Are Punitive Damages Community Property?

In every Woodlands Divorce case your attorney will review the assets and debts that exist between you and your spouse. After the assets and debts are identified your Woodlands Divorce Attorney will then work with you to discover which assets may qualify as separate property and can benefit from the special protections available to separate property in a divorce. If you or your spouse received funds as part of a personal injury settlement, a portion of the settlement or award may have been categorized as punitive or exemplary damages. Are punitive damages community property or separate property?

A Texas Appellate court recently had to decide how to characterize the money a couple received from a personal injury settlement. In the case, the husband and wife sued a nursing home for negligence in caring for the husband. They asked for damages for past and future mental anguish, past and future pain and suffering, past and future disfigurement and impairment, past and future medical expenses, and exemplary damages. The wife also sought damages for loss of consortium. The husband and wife later settled the personal injury case.

Initial Presumptions

When the husband died and his trust had to be distributed a dispute among the beneficiaries required the Court to determine if the personal injury settlement was separate property or community property.
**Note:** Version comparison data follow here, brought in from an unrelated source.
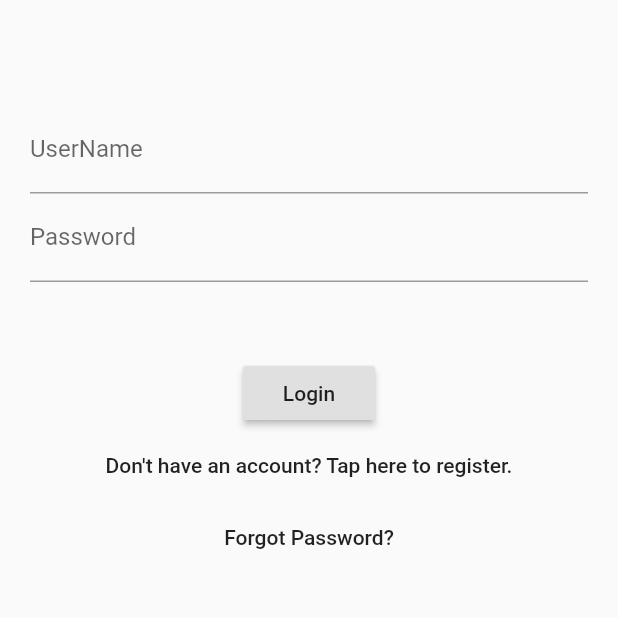
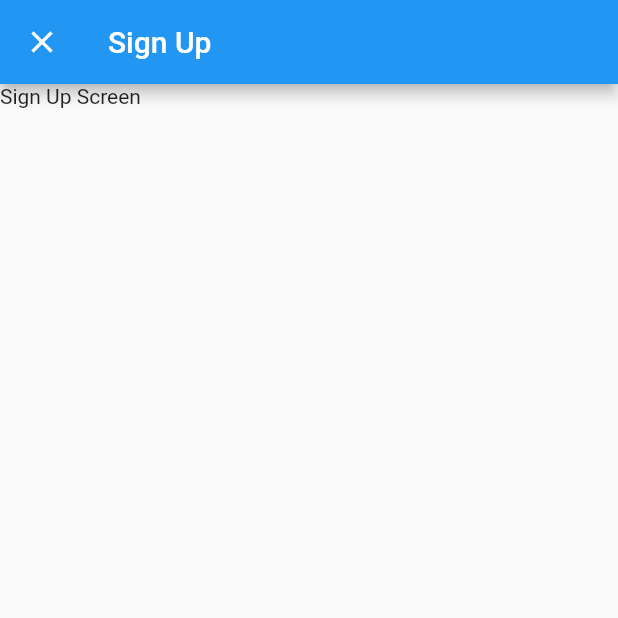
Before and after one commit to sami79031/FlutterPrototype, a Flutter app: the screen it shows after launch, after a tap on an icon or button, on a phone screen of 412 x 824 dp, the top half of it. Run offline on Flutter 3.47's test engine with Material 2 defaults, Android fonts, the phone set to English and light mode, and no system bars; accounts and stored records are empty.

Commit message:
Added . Also the routing is refactored and added  implementation.

```diff
--- a/lib/app/app_routes.dart
+++ b/lib/app/app_routes.dart
@@ -1,17 +1,37 @@
 
 import 'package:flutter/material.dart';
 import 'package:mall_prototype/authentication/login/login_screen.dart';
+import 'package:mall_prototype/authentication/login/signup_screen.dart';
 
 class AppRoutes {
 
-  static const String APP_ROUTE_LOGIN = "/login";
+  static const String APP_ROUTE_LOGIN = "/";
+  static const String APP_ROUTE_SIGNUP = "/signup";
 
-  Route getRoutes(RouteSettings routeSettings){
+  Route getRoutes(RouteSettings routeSettings) {
 
+    switch(routeSettings.name) {
+      case APP_ROUTE_LOGIN:
+        return loginScreen(routeSettings);
+      case APP_ROUTE_SIGNUP:
+        return signUpScreen(routeSettings);
+    }
+  }
+
+  MaterialPageRoute loginScreen(RouteSettings routeSettings) {
     return MaterialPageRoute<void>(
       settings: routeSettings,
       builder: (BuildContext context) => LoginScreen(),
       fullscreenDialog: true,
     );
   }
+
+  MaterialPageRoute signUpScreen(RouteSettings routeSettings) {
+    return MaterialPageRoute<void>(
+      settings: routeSettings,
+      builder: (BuildContext context) => SignUpScreen(),
+      fullscreenDialog: true,
+    );
+  }
+
 }
--- a/lib/authentication/login/login_screen.dart
+++ b/lib/authentication/login/login_screen.dart
@@ -1,4 +1,5 @@
 import 'package:flutter/material.dart';
+import 'package:mall_prototype/app/app_routes.dart';
 import 'models/login_view_model.dart';
 
 enum LogInButtonAction { login, register, passwordReset }
@@ -6,8 +7,8 @@ enum LogInButtonAction { login, register, passwordReset }
 class LoginScreen extends StatelessWidget {
   @override
   Widget build(BuildContext context) {
-    return MaterialApp(
-      home: LoginView(),
+    return Scaffold(
+      body: LoginView(),
     );
   }
 }
@@ -88,7 +89,10 @@ class LoginState extends State<LoginView> {
             onPressed: () => onButtonPressed(LogInButtonAction.login),
           ),
           FlatButton(
-            child: Text('Don\'t have an account? Tap here to register.'),
+            child: Text(
+                'Don\'t have an account? Tap here to register.',
+              textAlign: TextAlign.center,
+            ),
             onPressed: () => onButtonPressed(LogInButtonAction.register),
           ),
           FlatButton(
@@ -103,6 +107,8 @@ class LoginState extends State<LoginView> {
   void onButtonPressed(LogInButtonAction action) {
     if (action == LogInButtonAction.login) {
       _viewModel.checkLogin();
+    } else if (action == LogInButtonAction.register) {
+      Navigator.pushNamed(context, AppRoutes.APP_ROUTE_SIGNUP);
     }
   }
 }
--- /dev/null
+++ b/lib/authentication/login/signup_screen.dart
@@ -0,0 +1,33 @@
+import 'package:flutter/material.dart';
+
+class SignUpScreen extends StatelessWidget {
+  @override
+  Widget build(BuildContext context) {
+    return Scaffold(
+        appBar: AppBar(
+          title: Text("Sign Up"),
+        ),
+      body: SignUpView(),
+    );
+  }
+}
+
+class SignUpView extends StatefulWidget {
+  @override
+  State<StatefulWidget> createState() => SignUpState();
+}
+
+class SignUpState extends State<SignUpView> {
+
+  @override
+  void initState() {
+    super.initState();
+  }
+
+  @override
+  Widget build(BuildContext context) {
+
+    return Text("Sign Up Screen");
+  }
+
+}
--- a/pubspec.yaml
+++ b/pubspec.yaml
@@ -28,10 +28,14 @@ dependencies:
   # The following adds the Cupertino Icons font to your application.
   # Use with the CupertinoIcons class for iOS style icons.
   cupertino_icons: ^1.0.0
+  provider: ^4.1.3
 
 dev_dependencies:
   flutter_test:
     sdk: flutter
+  flutter_driver:
+    sdk: flutter
+  test: ^1.14.4
 
 # For information on the generic Dart part of this file, see the
 # following page: https://dart.dev/tools/pub/pubspec
```
Also changed, not shown: pubspec.lock, 3 other files.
The proceeds from the personal injury case were received during the marriage and are therefore presumed to be community property. In addition, the personal injury settlement did not itemize the damages being paid for each of the several claims which would have gone a long way to determining what portion was community property and what portion was separate property. The one important feature of the settlement agreement was that it did separate the damages paid to each spouse.

The Family Code

The Family Code explicitly characterizes personal injury recoveries as separate property except for damages paid to compensate for loss of earning capacity during the marriage. The courts have interpreted additional items that are treated as community property based on the logic of representing recovery for expenses associated with injury to the community estate such as medical expenses. Punitive damages had been labeled as community property in a previous case involving a contract dispute, but there is no statute that explicitly characterizes damages in contract cases as separate property like there is for personal injury cases. The Court relied on this distinction to determine that punitive damages in a personal injury case are not community property and do qualify for the special protections available to separate property.

Protect Your Rights

If you or your spouse received a personal injury settlement do you know how much of it is separate property and how much of it is community property? Work with an experienced Woodlands Divorce Lawyer and protect your rights.